## DATA SECTION:
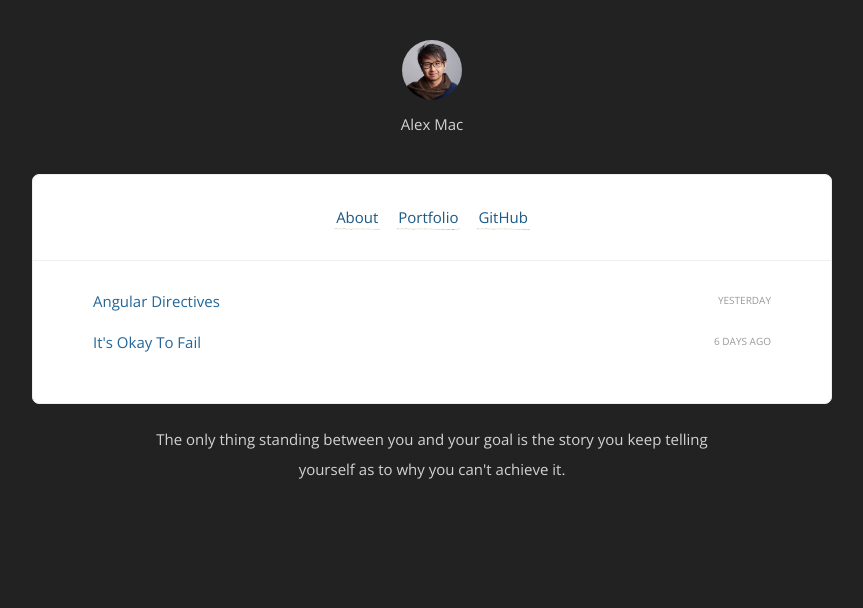
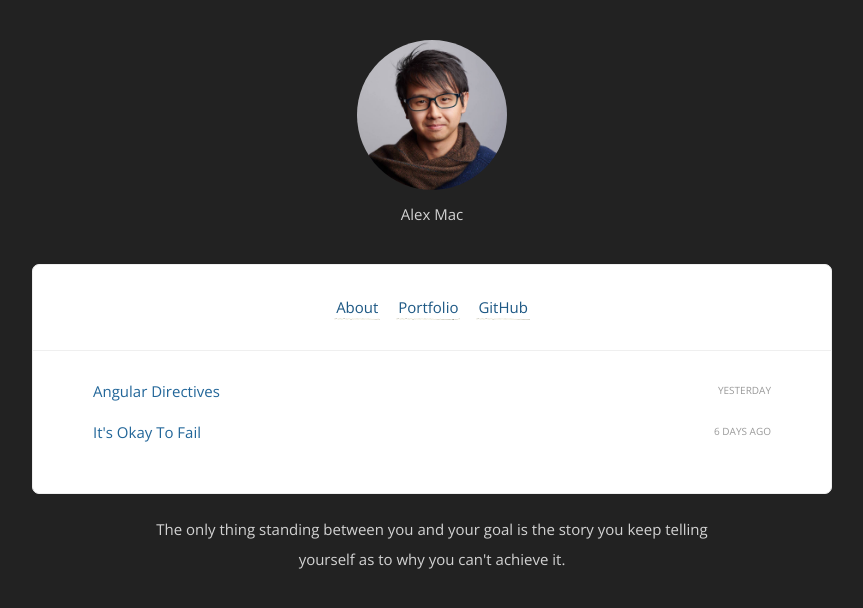
Before and after one commit to alex-mac/blog, a Jekyll site: the page built from index.html, in a window 1280 px wide. Shown: the top 608 px of the page, without its empty margins (208-1071 px from the left). Built offline with Jekyll 4.4.1, drawn with Linux system fonts in a browser that asks for light colours; comment, search, counter and statistics services are not loaded.

Commit message:
css changes

```diff
--- a/_includes/header.html
+++ b/_includes/header.html
@@ -1,4 +1,4 @@
 <header>
-<a id="go-back-home" href="{{ site.url }}"><img style="border-radius:50%" src="{{ site.url }}/images/alex.jpg" alt="Alex" width="60" height="60"></a>
+<a id="go-back-home" href="{{ site.url }}"><img style="border-radius:50%" src="{{ site.url }}/images/alex.jpg" alt="Alex" width="150" height="150"></a>
 <p style="color:lightgray"> {{ site.title }}</p>
 </header>
```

## WHAT TO WORK ON:
The answer must be an exact restatement of all the records, with no pictures included.

## RESPONSE TO THIS TASK:
Before and after one commit to alex-mac/blog, a Jekyll site: the page built from index.html, in a window 1280 px wide. Shown: the top 608 px of the page, without its empty margins (208-1071 px from the left). Built offline with Jekyll 4.4.1, drawn with Linux system fonts in a browser that asks for light colours; comment, search, counter and statistics services are not loaded.

Commit message:
css changes

```diff
--- a/_includes/header.html
+++ b/_includes/header.html
@@ -1,4 +1,4 @@
 <header>
-<a id="go-back-home" href="{{ site.url }}"><img style="border-radius:50%" src="{{ site.url }}/images/alex.jpg" alt="Alex" width="60" height="60"></a>
+<a id="go-back-home" href="{{ site.url }}"><img style="border-radius:50%" src="{{ site.url }}/images/alex.jpg" alt="Alex" width="150" height="150"></a>
 <p style="color:lightgray"> {{ site.title }}</p>
 </header>
```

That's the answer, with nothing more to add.